Ah holidays, lying on a beach somewhere in the Caribbean, sounds of a steel drum band softly playing in the background, sunning oneself while a shirtless cabana boy brings endless supplies of long island ice teas… sounds alright doesn’t it? Maybe skydiving in Austria or skiing the Swiss Alps is more to your liking?
Whatever sort of holiday you chose (even if it is throwing yourself out of a perfectly good plane) they all have one thing in common – they cost money! So how can you enjoy your break from the rat race without coming home and suffering heart failure at the sight of your credit card bill?
Have a plan
Bit of a reoccurring theme coming through in these articles isn’t there? It is the simplest process to undertake and yet is most often forgotten. Decide on where you would like to go, what you would like to do whilst there and lastly add up how much it will cost you. Remember to include things like travel insurance, transport, accommodation, entertainment, meals, phone bills and currency conversion fees. Once you have this goal in mind, work out when you would like to travel. Most holiday destinations have an off-peak period and substantial savings can be made if you travel during these times – just be careful though and do your research. I nearly travelled to Fiji during monsoon season – that would have put a real dampener on my holiday (yes I’m always this funny.)
Start a savings account
Shop around for an account that has limited access and a high interest rate. Most banks/ lending institutions offer an internet account. I keep my savings in an ING Direct account and they are currently earning 6%pa. Use a calculator on one of the banks websites to estimate how much you will need to put aside each week/fortnight to reach your holiday savings goal. Most accounts you have the option to re-name – why not call it your holiday destination account i.e. Queenstown skiing account or Hawaii account?

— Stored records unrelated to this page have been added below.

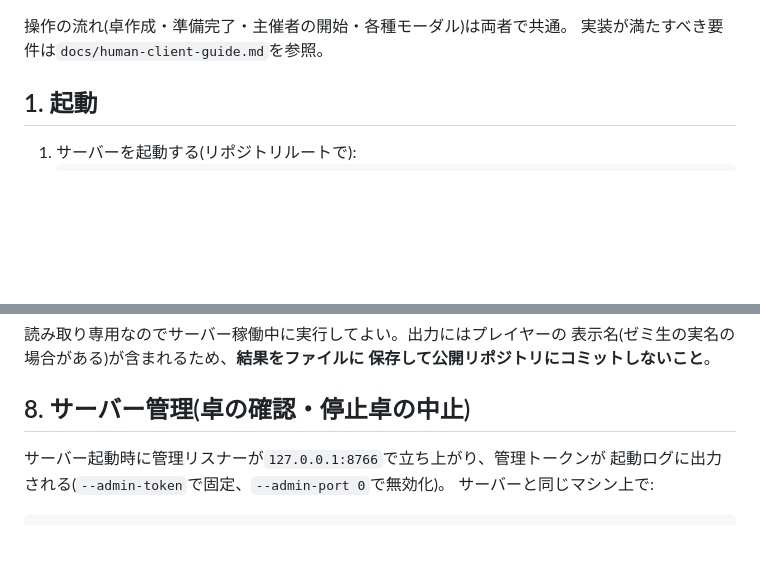
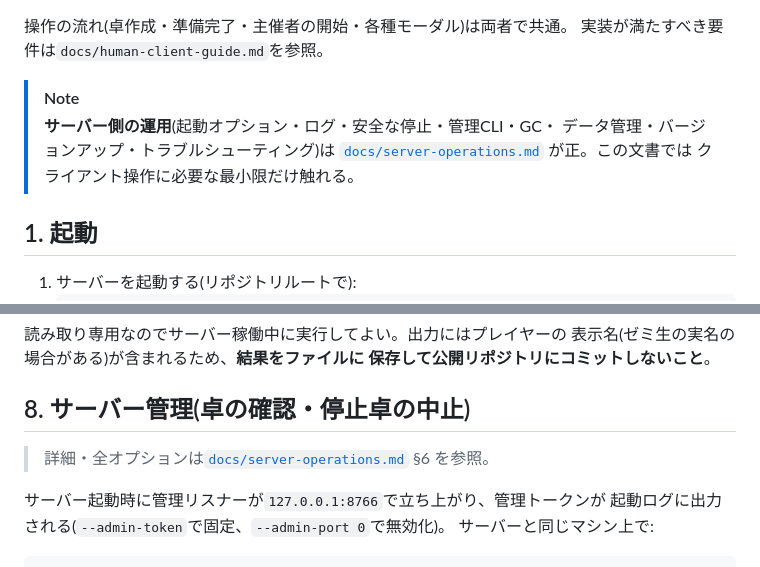
Before and after one commit to kobashi/cucco-server, a Markdown page: docs/web-client-operations.md, 2 parts joined by grey strips. GitHub-like rendering; blank space fills up the shorter version.

```diff
--- a/docs/web-client-operations.md
+++ b/docs/web-client-operations.md
@@ -13,6 +13,12 @@
 
 操作の流れ(卓作成・準備完了・主催者の開始・各種モーダル)は両者で共通。
 実装が満たすべき要件は`docs/human-client-guide.md`を参照。
+
+> [!NOTE]
+> **サーバー側の運用**(起動オプション・ログ・安全な停止・管理CLI・GC・
+> データ管理・バージョンアップ・トラブルシューティング)は
+> [`docs/server-operations.md`](server-operations.md) が正。この文書では
+> クライアント操作に必要な最小限だけ触れる。
 
 ## 1. 起動
 
@@ -223,6 +229,8 @@ python -m cucco.tools.stats --evaluations   # 評価モードの実行一覧
 
 ## 8. サーバー管理(卓の確認・停止卓の中止)
 
+> 詳細・全オプションは[`docs/server-operations.md`](server-operations.md) §6 を参照。
+
 サーバー起動時に管理リスナーが`127.0.0.1:8766`で立ち上がり、管理トークンが
 起動ログに出力される(`--admin-token`で固定、`--admin-port 0`で無効化)。
 サーバーと同じマシン上で:
```
Also changed, not shown: README.md (+1 -0 lines), docs/server-operations.md (added, +242 -0 lines).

Save little, save often
Do you come home at the end of the day with a pocketful of change? Why not start a holiday jar? Take one large empty coffee jar or even a 9 litre bucket, decorate it with pictures from magazines or ones that you’ve printed off and you have a pretty repository to keep those few extra dollars each day. Why not forego a coffee a week? By cutting out one coffee a week you could save around $200 a year! At the end of the fortnight or when it’s full enough that you are tempted to spend it, take your jar/bucket into the bank (or put it in a grocery bag if that thought is too mortifying) and deposit it into your savings account, an extra $50 a week could equate to nearly $1450 over 12 months.
If you’ve saved an extra $200 a month towards your goal and the bank staff roll their eyes as you drag the bucket into the bank every week, then treat yourself to something small that makes you happy. Take a friend out to lunch, buy a round at the pub, buy a magazine and a scratchie, whatever makes you feel rewarded for your hard work. Make sure you don’t over-do it though, the goal at the end will be reward enough.